(Data section Opens)
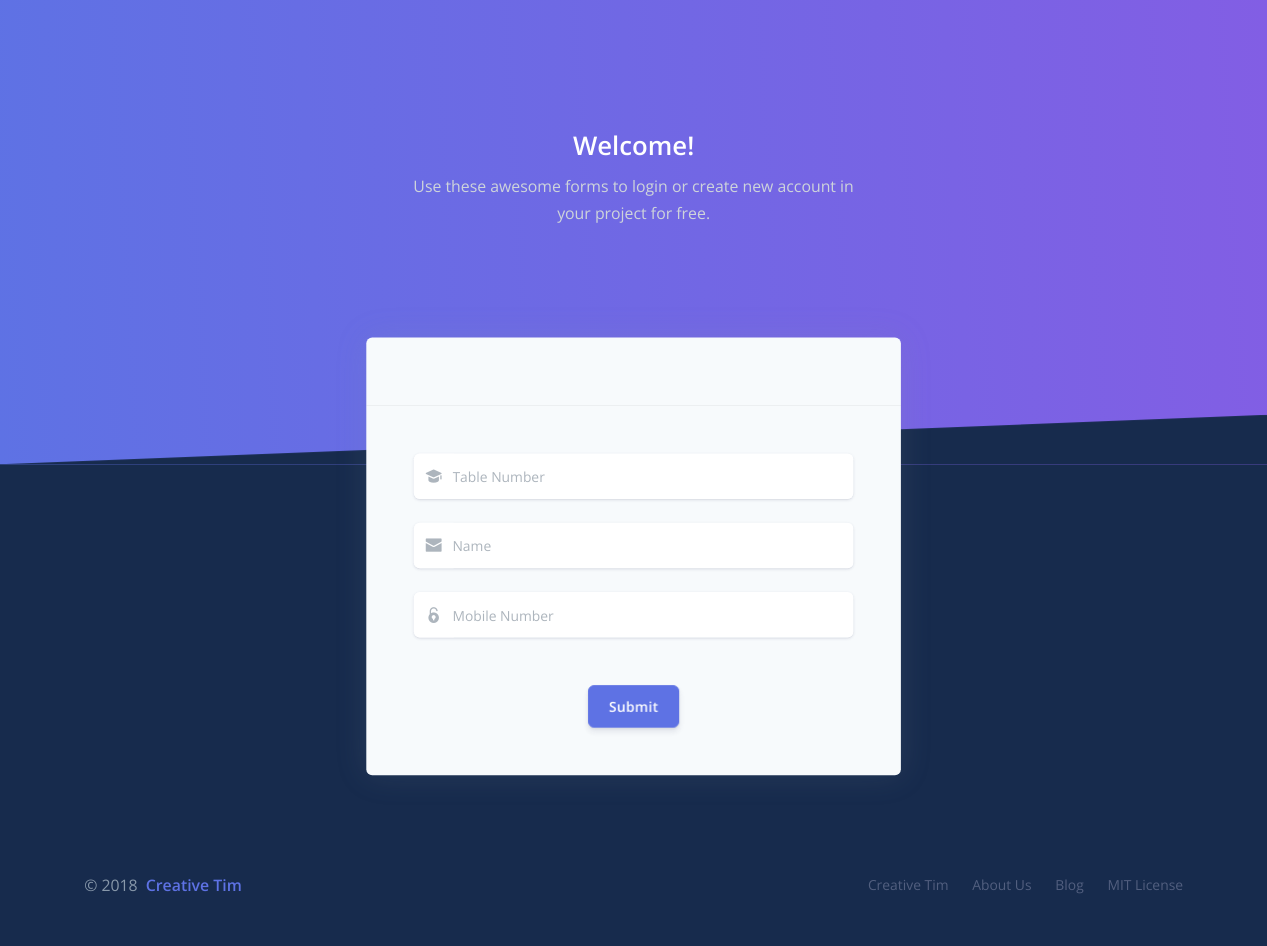
Repository: Hareeshgoli/restuarnt
Page: http://localhost/Items
The author's editor kept a copy of each file at every save. The page is drawn from the files as they stood at one save, then again after the next save.
The browser window is 1280 px wide. The pictures show the whole page, at 99% of full size.
The page is this project's Thymeleaf template; nobody is signed in. The template is opened directly, without the code that normally fills it, so the values that code supplies are empty.

Above is the page before, as saved 2020-02-28 09:22:52.

### resturant/src/main/resources/templates/Items.html
<!--

=========================================================
* Argon Dashboard - v1.1.2
=========================================================

* Product Page: https://www.creative-tim.com/product/argon-dashboard
* Copyright 2020 Creative Tim (https://www.creative-tim.com)
* Licensed under MIT (https://github.com/creativetimofficial/argon-dashboard/blob/master/LICENSE.md)

* Coded by Creative Tim

=========================================================

* The above copyright notice and this permission notice shall be included in all copies or substantial portions of the Software. -->
<!DOCTYPE html>
<html lang="en">

<head>
  <meta charset="utf-8" />
  <meta name="viewport" content="width=device-width, initial-scale=1, shrink-to-fit=no">
  <title>
    Argon Dashboard - Free Dashboard for Bootstrap 4 by Creative Tim
  </title>
  <!-- Favicon -->
  <link href="../assets/img/brand/favicon.png" rel="icon" type="image/png">
  <!-- Fonts -->
  <link href="https://fonts.googleapis.com/css?family=Open+Sans:300,400,600,700" rel="stylesheet">
  <!-- Icons -->
  <link href="../assets/js/plugins/nucleo/css/nucleo.css" rel="stylesheet" />
  <link href="../assets/js/plugins/@fortawesome/fontawesome-free/css/all.min.css" rel="stylesheet" />
  <!-- CSS Files -->
  <link href="../assets/css/argon-dashboard.css?v=1.1.2" rel="stylesheet" />
</head>

<body class="bg-default">
  <div class="main-content">
    <!-- Navbar -->
    <!-- <nav class="navbar navbar-top navbar-horizontal navbar-expand-md navbar-dark">
      <div class="container px-4">
        <a class="navbar-brand" href="../index.html">
          <img src="../assets/img/brand/white.png" />
        </a>
        <button class="navbar-toggler" type="button" data-toggle="collapse" data-target="#navbar-collapse-main" aria-controls="navbarSupportedContent" aria-expanded="false" aria-label="Toggle navigation">
          <span class="navbar-toggler-icon"></span>
        </button>
        <div class="collapse navbar-collapse" id="navbar-collapse-main">
          Collapse header
          <div class="navbar-collapse-header d-md-none">
            <div class="row">
              <div class="col-6 collapse-brand">
                <a href="../index.html">
                  <img src="../assets/img/brand/blue.png">
                </a>
              </div>
              <div class="col-6 collapse-close">
                <button type="button" class="navbar-toggler" data-toggle="collapse" data-target="#navbar-collapse-main" aria-controls="sidenav-main" aria-expanded="false" aria-label="Toggle sidenav">
                  <span></span>
                  <span></span>
                </button>
              </div>
            </div>
          </div>
          Navbar items
          <ul class="navbar-nav ml-auto">
            <li class="nav-item">
              <a class="nav-link nav-link-icon" href="../index.html">
                <i class="ni ni-planet"></i>
                <span class="nav-link-inner--text">Dashboard</span>
              </a>
            </li>
            <li class="nav-item">
              <a class="nav-link nav-link-icon" href="../examples/register.html">
                <i class="ni ni-circle-08"></i>
                <span class="nav-link-inner--text">Register</span>
              </a>
            </li>
            <li class="nav-item">
              <a class="nav-link nav-link-icon" href="../examples/login.html">
                <i class="ni ni-key-25"></i>
                <span class="nav-link-inner--text">Login</span>
              </a>
            </li>
            <li class="nav-item">
              <a class="nav-link nav-link-icon" href="../examples/profile.html">
                <i class="ni ni-single-02"></i>
                <span class="nav-link-inner--text">Profile</span>
              </a>
            </li>
          </ul>
        </div>
      </div>
    </nav> -->
    <!-- Header -->
    <div class="header bg-gradient-primary py-7 py-lg-8">
      <div class="container">
        <div class="header-body text-center mb-7">
          <div class="row justify-content-center">
            <div class="col-lg-5 col-md-6">
              <h1 class="text-white">Welcome!</h1>
              <p class="text-lead text-light">Use these awesome forms to login or create new account in your project for free.</p>
            </div>
          </div>
        </div>
      </div>
      <div class="separator separator-bottom separator-skew zindex-100">
        <svg x="0" y="0" viewBox="0 0 2560 100" preserveAspectRatio="none" version="1.1" xmlns="http://www.w3.org/2000/svg">
          <polygon class="fill-default" points="2560 0 2560 100 0 100"></polygon>
        </svg>
      </div>
    </div>
    <!-- Page content -->
    <div class="container mt--8 pb-5">
      <!-- Table -->
      <div class="row justify-content-center">
        <div class="col-lg-6 col-md-8">
          <div class="card bg-secondary shadow border-0">
            <div class="card-header bg-transparent pb-5">
            </div>
            <div class="card-body px-lg-5 py-lg-5">
              <form action="/customerDashboard" method="post" role="form">
                <div class="form-group">
                  <div class="input-group input-group-alternative mb-3">
                    <div class="input-group-prepend">
                      <span class="input-group-text"><i class="ni ni-hat-3"></i></span>
                    </div>
                    <input id="userId" name="userId"  class="form-control" placeholder="Table Number" type="text"/>
                  </div>
                </div>
                <div class="form-group">
                  <div class="input-group input-group-alternative mb-3">
                    <div class="input-group-prepend">
                      <span class="input-group-text"><i class="ni ni-email-83"></i></span>
                    </div>
                    <input id="userName" name="userName" class="form-control" placeholder="Name" type="text"/>
                  </div>
                </div>
                <div class="form-group">
                  <div class="input-group input-group-alternative">
                    <div class="input-group-prepend">
                      <span class="input-group-text"><i class="ni ni-lock-circle-open"></i></span>
                    </div>
                    <input type="number" id="mobileNumber" name="mobileNumber" class="form-control" placeholder="Mobile Number" />
                  </div>
                </div>


                <div class="text-center">
                  <input type="submit" class="btn btn-primary mt-4"></input>
                </div>
              </form>
            </div>
          </div>
        </div>
      </div>
    </div>
  </div>
  <!-- Footer -->
  <footer class="py-5">
    <div class="container">
      <div class="row align-items-center justify-content-xl-between">
        <div class="col-xl-6">
          <div class="copyright text-center text-xl-left text-muted">
            &copy; 2018 <a href="https://www.creative-tim.com" class="font-weight-bold ml-1" target="_blank">Creative Tim</a>
          </div>
        </div>
        <div class="col-xl-6">
          <ul class="nav nav-footer justify-content-center justify-content-xl-end">
            <li class="nav-item">
              <a href="https://www.creative-tim.com" class="nav-link" target="_blank">Creative Tim</a>
            </li>
            <li class="nav-item">
              <a href="https://www.creative-tim.com/presentation" class="nav-link" target="_blank">About Us</a>
            </li>
            <li class="nav-item">
              <a href="http://blog.creative-tim.com" class="nav-link" target="_blank">Blog</a>
            </li>
            <li class="nav-item">
              <a href="https://github.com/creativetimofficial/argon-dashboard/blob/master/LICENSE.md" class="nav-link" target="_blank">MIT License</a>
            </li>
          </ul>
        </div>
      </div>
    </div>
  </footer>
  </div>
  <!--   Core   -->
  <script src="../assets/js/plugins/jquery/dist/jquery.min.js"></script>
  <script src="../assets/js/plugins/bootstrap/dist/js/bootstrap.bundle.min.js"></script>
  <!--   Optional JS   -->
  <!--   Argon JS   -->
  <script src="../assets/js/argon-dashboard.min.js?v=1.1.2"></script>
  <script src="https://cdn.trackjs.com/agent/v3/latest/t.js"></script>

  <script>
    window.TrackJS &&
      TrackJS.install({
        token: "ee6fab19c5a04ac1a32a645abde4613a",
        application: "argon-dashboard-free"
      });
  </script>
</body>

</html>

Loaded but not shown: resturant/src/main/resources/static/assets/js/plugins/nucleo/css/nucleo.css (library); resturant/src/main/resources/static/assets/js/plugins/@fortawesome/fontawesome-free/css/all.min.css (library); resturant/src/main/resources/static/assets/css/argon-dashboard.css (library); resturant/src/main/resources/static/assets/js/plugins/jquery/dist/jquery.min.js (library); resturant/src/main/resources/static/assets/js/plugins/bootstrap/dist/js/bootstrap.bundle.min.js (library); resturant/src/main/resources/static/assets/js/argon-dashboard.min.js (library)

After the next save:
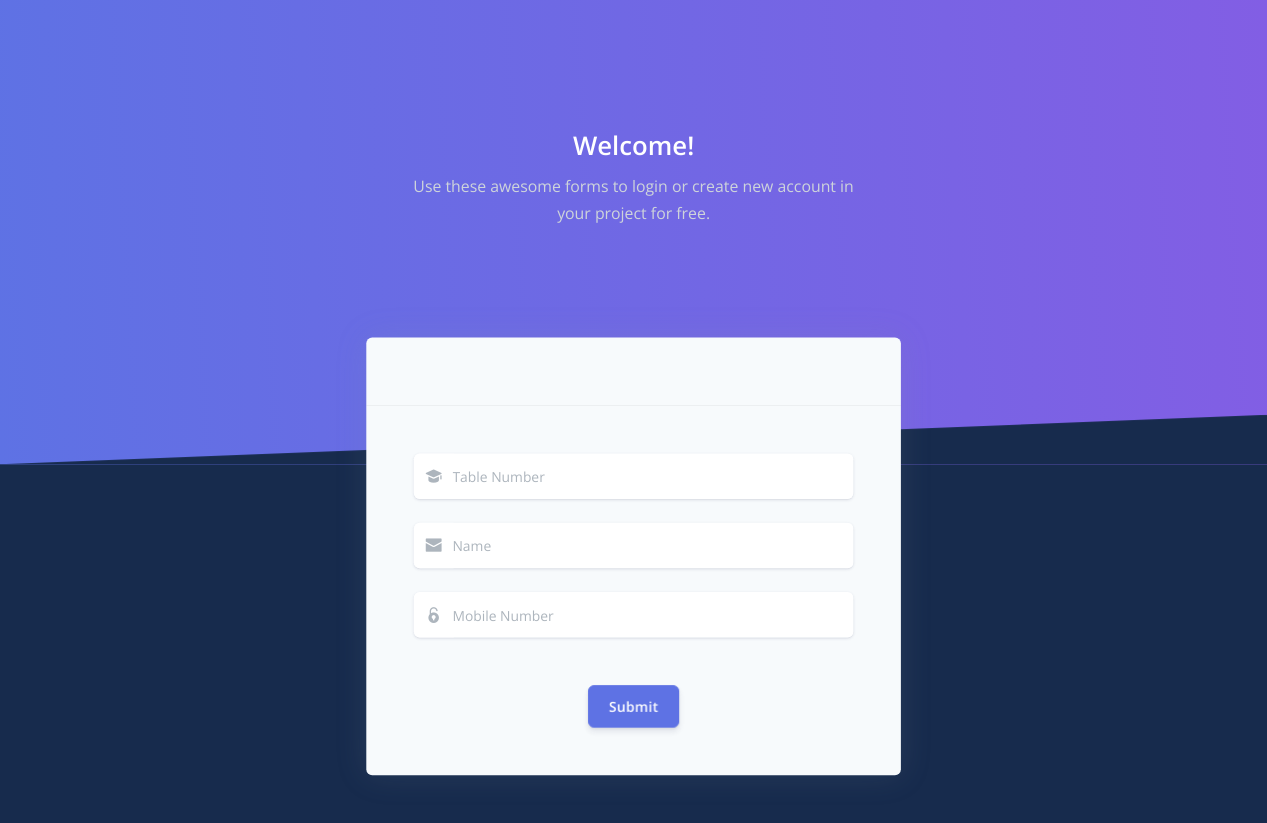
Saved 30 s later.
--- a/resturant/src/main/resources/templates/Items.html
+++ b/resturant/src/main/resources/templates/Items.html
@@ -155,34 +155,6 @@
       </div>
     </div>
   </div>
-  <!-- Footer -->
-  <footer class="py-5">
-    <div class="container">
-      <div class="row align-items-center justify-content-xl-between">
-        <div class="col-xl-6">
-          <div class="copyright text-center text-xl-left text-muted">
-            &copy; 2018 <a href="https://www.creative-tim.com" class="font-weight-bold ml-1" target="_blank">Creative Tim</a>
-          </div>
-        </div>
-        <div class="col-xl-6">
-          <ul class="nav nav-footer justify-content-center justify-content-xl-end">
-            <li class="nav-item">
-              <a href="https://www.creative-tim.com" class="nav-link" target="_blank">Creative Tim</a>
-            </li>
-            <li class="nav-item">
-              <a href="https://www.creative-tim.com/presentation" class="nav-link" target="_blank">About Us</a>
-            </li>
-            <li class="nav-item">
-              <a href="http://blog.creative-tim.com" class="nav-link" target="_blank">Blog</a>
-            </li>
-            <li class="nav-item">
-              <a href="https://github.com/creativetimofficial/argon-dashboard/blob/master/LICENSE.md" class="nav-link" target="_blank">MIT License</a>
-            </li>
-          </ul>
-        </div>
-      </div>
-    </div>
-  </footer>
   </div>
   <!--   Core   -->
   <script src="../assets/js/plugins/jquery/dist/jquery.min.js"></script>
(Data section Closes)
Task:
What is the count of lines in the data above containing the string "justify"? Write the number and nothing else.

Output for this task:
6